So, how do you tell a male betta from a female betta? While you can't always tell a juvenile male from a female, it's easier once they're adults. Male betta fish tend to have longer, flatter bodies, bigger fins, and more brilliant colors than females. Females tend to be shorter and wider and have an "egg spot" between their ventral and anal fins, which male betta typically don't have.


Appropriate Tank Mates

Do you want to keep more than one fish in your tank? Not all fish make great tank mates for betta. Betta can be territorial, so don't add another betta to the tank, especially if they are both males. (Note the exception in the section above for times when you might want to breed your betta fish.)

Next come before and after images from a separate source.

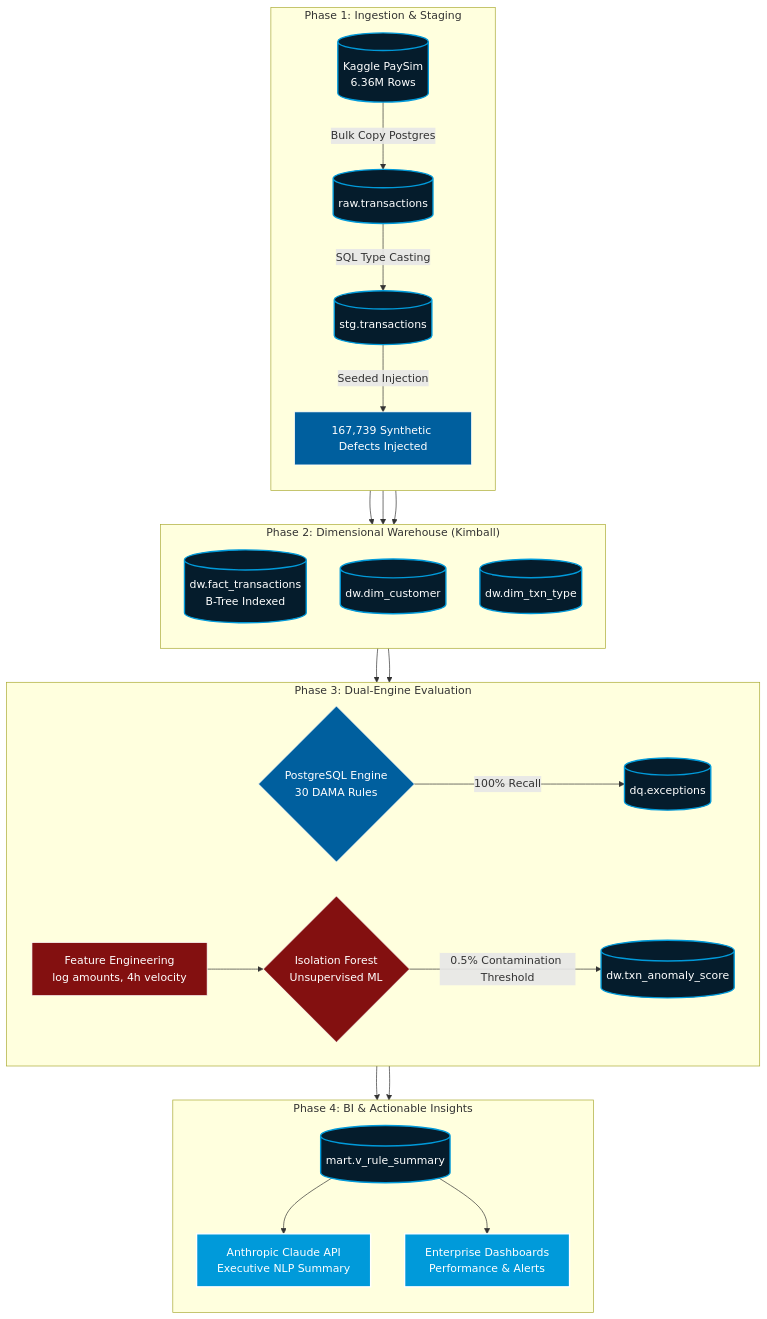
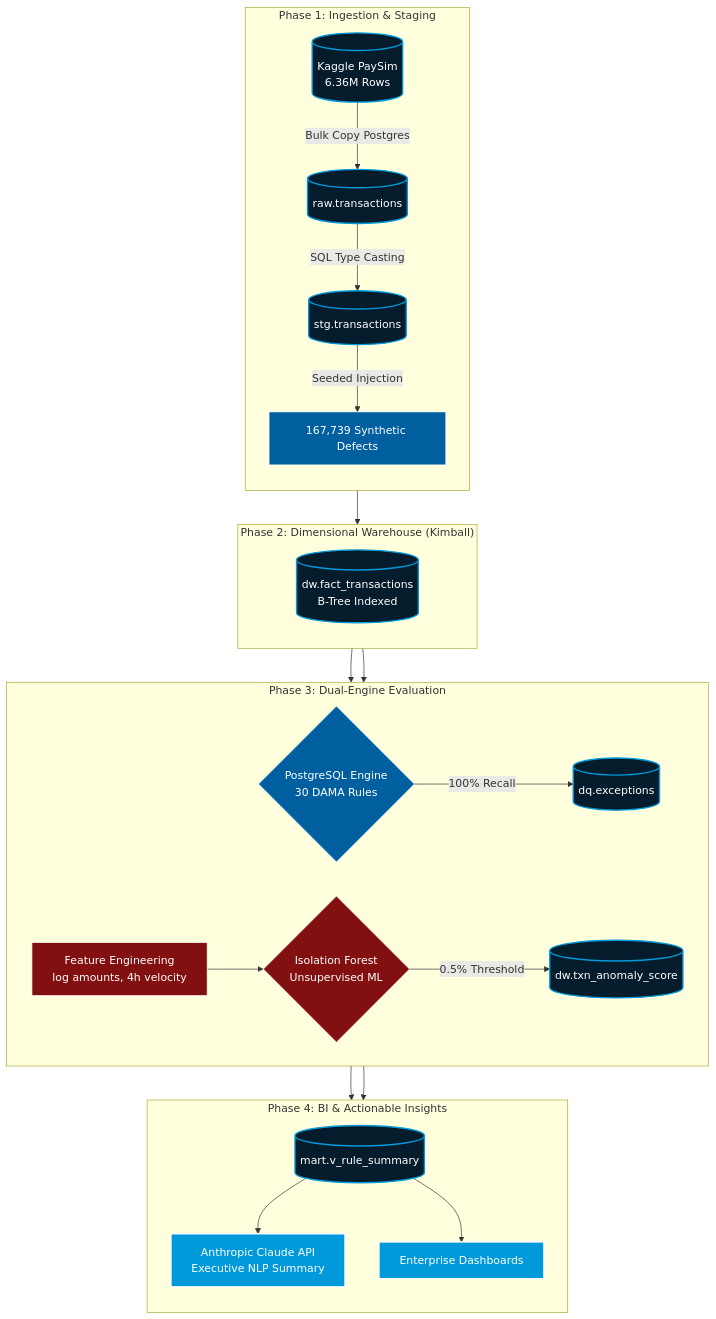
Before and after one commit to aryanimbalkar03-lab/Bank-anamoly-detection: the diagram in README.md, drawn with Mermaid. The commit also changed other lines of this file, not shown here.

````diff
--- a/README.md
+++ b/README.md
@@ -23,43 +31,40 @@
 ```mermaid
 flowchart TD
     %% Define Styling
     classDef db fill:#051c2c,stroke:#009ada,stroke-width:2px,color:#fff;
     classDef process fill:#005f9e,stroke:#fff,stroke-width:1px,color:#fff;
     classDef ml fill:#831010,stroke:#fff,stroke-width:1px,color:#fff;
     classDef report fill:#009ada,stroke:#fff,stroke-width:2px,color:#fff;
     
-    %% External Data
     Kaggle[(Kaggle PaySim<br>6.36M Rows)]:::db
     
     subgraph Ingestion["Phase 1: Ingestion & Staging"]
         direction TB
         Kaggle -->|Bulk Copy Postgres| Raw[(raw.transactions)]:::db
         Raw -->|SQL Type Casting| Stg[(stg.transactions)]:::db
-        Stg -->|Seeded Injection| Control[167,739 Synthetic Defects Injected]:::process
+        Stg -->|Seeded Injection| Control[167,739 Synthetic Defects]:::process
     end
     
     subgraph DW["Phase 2: Dimensional Warehouse (Kimball)"]
         direction TB
         Control --> Fact[(dw.fact_transactions<br>B-Tree Indexed)]:::db
-        Control --> Dim1[(dw.dim_customer)]:::db
-        Control --> Dim2[(dw.dim_txn_type)]:::db
     end
     
     subgraph Auditing["Phase 3: Dual-Engine Evaluation"]
         direction LR
         Fact --> DQ{PostgreSQL Engine<br>30 DAMA Rules}:::process
         DQ -->|100% Recall| DQExceptions[(dq.exceptions)]:::db
         
         Fact --> Feat[Feature Engineering<br>log amounts, 4h velocity]:::ml
         Feat --> ML{Isolation Forest<br>Unsupervised ML}:::ml
-        ML -->|0.5% Contamination Threshold| MLAnomalies[(dw.txn_anomaly_score)]:::db
+        ML -->|0.5% Threshold| MLAnomalies[(dw.txn_anomaly_score)]:::db
     end
     
     subgraph BI["Phase 4: BI & Actionable Insights"]
         direction TB
         DQExceptions --> Marts[(mart.v_rule_summary)]:::db
         MLAnomalies --> Marts
         Marts --> LLM[Anthropic Claude API<br>Executive NLP Summary]:::report
-        Marts --> Viz[Enterprise Dashboards<br>Performance & Alerts]:::report
+        Marts --> Viz[Enterprise Dashboards]:::report
     end
 ```
````
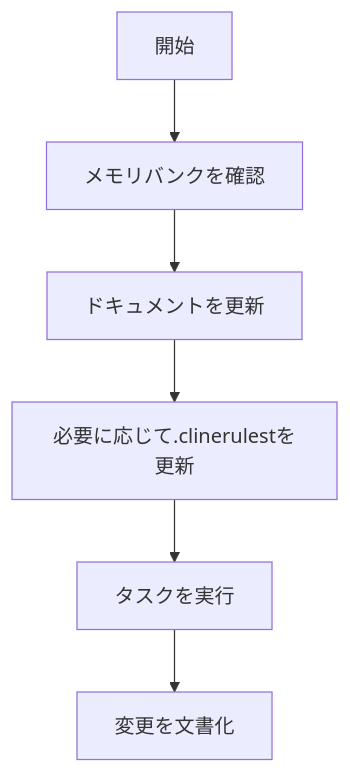
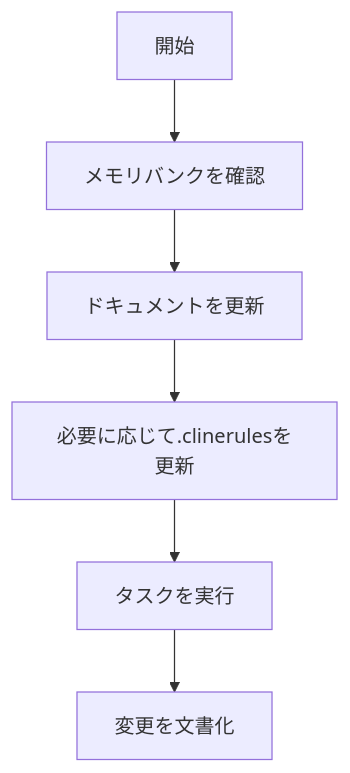
Before and after one commit to cline/cline: the third of 5 diagrams in docs_ja/prompting/custom instructions library/raw-instructions/cline-memory-bank.md, drawn with Mermaid. The commit also changed other lines of this file, not shown here.

````diff
--- a/docs_ja/prompting/custom instructions library/raw-instructions/cline-memory-bank.md
+++ b/docs_ja/prompting/custom instructions library/raw-instructions/cline-memory-bank.md
@@ -84,8 +84,8 @@
 ```mermaid
 flowchart TD
     Start[開始] --> Context[メモリバンクを確認]
     Context --> Update[ドキュメントを更新]
-    Update --> Rules[必要に応じて.clinerulestを更新]
+    Update --> Rules[必要に応じて.clinerulesを更新]
     Rules --> Execute[タスクを実行]
     Execute --> Document[変更を文書化]
 ```
````
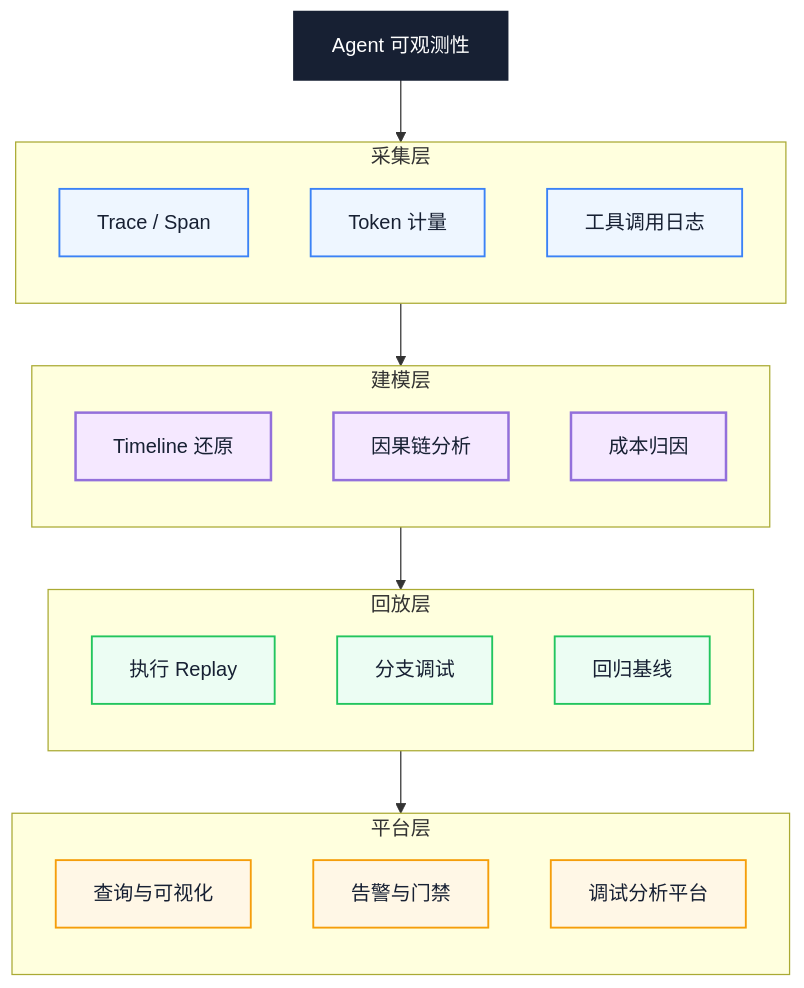
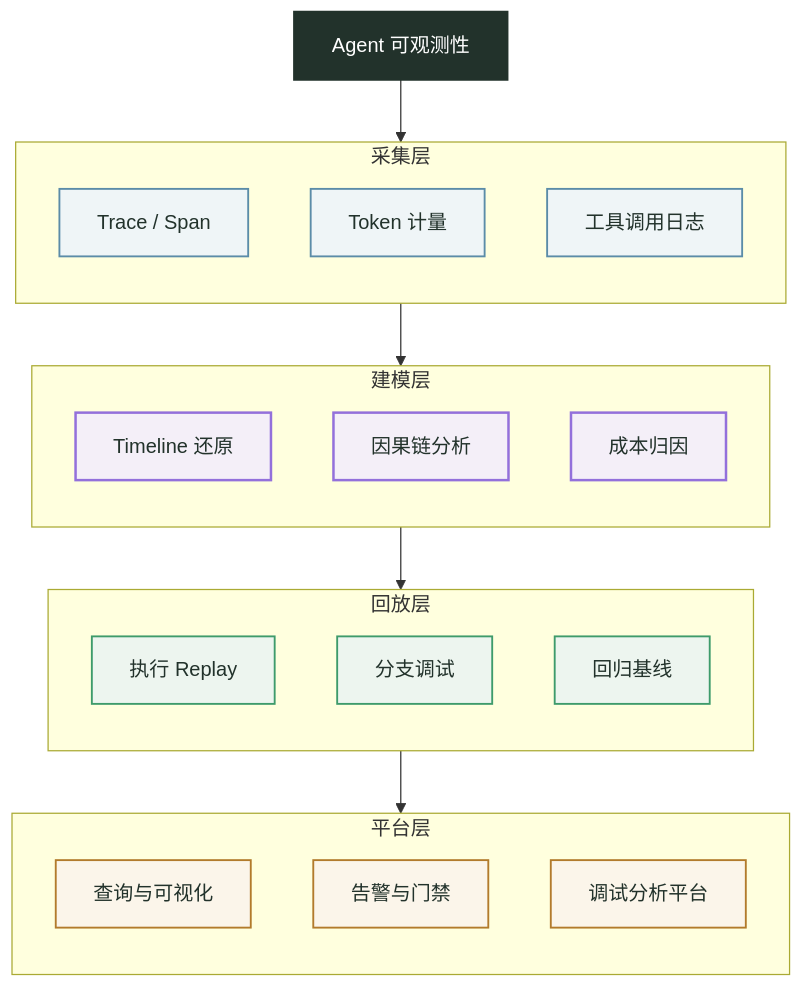
The sixth of 6 diagrams in docs/ai/agent-engineering-learning-path.md (Fatejian/frontier-vault), drawn with Mermaid before and after one commit. The commit also changed other lines of this file and 63 other files, not shown here.

````diff
--- a/docs/ai/agent-engineering-learning-path.md
+++ b/docs/ai/agent-engineering-learning-path.md
@@ -654,49 +654,49 @@
 ```mermaid
 flowchart TB
     Core["Agent 可观测性"]
 
     subgraph Collect["采集层"]
         direction TB
         C1["Trace / Span"]
         C2["Token 计量"]
         C3["工具调用日志"]
     end
 
     subgraph Model["建模层"]
         direction TB
         MO1["Timeline 还原"]
         MO2["因果链分析"]
         MO3["成本归因"]
     end
 
     subgraph Replay["回放层"]
         direction TB
         RP1["执行 Replay"]
         RP2["分支调试"]
         RP3["回归基线"]
     end
 
     subgraph Platform["平台层"]
         direction TB
         P1["查询与可视化"]
         P2["告警与门禁"]
         P3["调试分析平台"]
     end
 
     Core --> Collect
     Collect --> Model
     Model --> Replay
     Replay --> Platform
 
-    classDef core fill:#172033,color:#fff,stroke:#172033,stroke-width:2px;
-    classDef wait fill:#EEF6FF,stroke:#3B82F6,color:#172033,stroke-width:1.5px;
-    classDef block fill:#FFF7E6,stroke:#F59E0B,color:#172033,stroke-width:1.5px;
-    classDef work fill:#ECFDF3,stroke:#22C55E,color:#172033,stroke-width:1.5px;
-    classDef metric fill:#F5E8FF,color:#A855F7,color:#172033,stroke-width:2px;
+    classDef core fill:#22322B,color:#fff,stroke:#22322B,stroke-width:2px;
+    classDef wait fill:#EFF5F7,stroke:#5B8CA8,color:#22322B,stroke-width:1.5px;
+    classDef block fill:#FBF5EA,stroke:#B27B2C,color:#22322B,stroke-width:1.5px;
+    classDef work fill:#EDF5EF,stroke:#3E9B6B,color:#22322B,stroke-width:1.5px;
+    classDef metric fill:#F4EFF8,color:#8E6BA8,color:#22322B,stroke-width:2px;
 
     class Core core;
     class C1,C2,C3 wait;
     class MO1,MO2,MO3 metric;
     class RP1,RP2,RP3 work;
     class P1,P2,P3 block;
 ```
````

Instead, look for gentle, bottom-dwelling tank mates, like a kuhli loach, ghost shrimp, snails, African dwarf frogs, or corydoras catfish. Corydoras catfish need to be kept in groups, so make sure your tank is large enough to support them. If you really want to add fish, do your research to find compatible ones, like little Tetras or small Rasboras. Avoid more aggressive fish that might bite your betta's fragile fins. Examples of more aggressive fish that won't play nice with betta include cichlids, gouramis, and tiger barbs.


Playing Games with Your Betta

Did you know betta like to play games? You can help your fish stay entertained and happy by playing games and even teaching them tricks. Watching your tiny fish respond to your commands can be fun for both of you!

1. Ball Pits

Create a ball pit that your betta can play with using Betta Beads. Your betta will love foraging in the beads for treats and swimming through them.

2. Hoops and Treats

You can also create a hoop with a pipe cleaner and encourage your betta to swim through it for a treat.

3. Teaching Tricks

Use fish food when teaching your betta tricks (be careful not to overfeed them). Start with getting them to "come," just like your dog! First, put your finger near the surface of the water. As your fish approaches, drop a little food into the water to encourage them. Once your fish regularly responds to your finger, you can try other tricks, like teaching him to leap out of the water for a hand-fed treat.

To teach your fish to "jump," start by ensuring that he regularly responds to hand-feeding without hesitation. Then gradually lift the pellet above the surface, a little higher each time, until they leap for the food. (Just don't forget to put the tank lid back on securely when you're done!)

Remember that tricks take time to learn. Spend about five to 10 minutes a day on tricks, so neither of you get bored or frustrated, and don't overfeed your fish.

As you can see, caring for a betta can be so rewarding. Not only is this fish beautiful, but you'll have a gentle companion that can even be taught to do tricks. Setting up the tank may take a little time, but it's well worth the investment.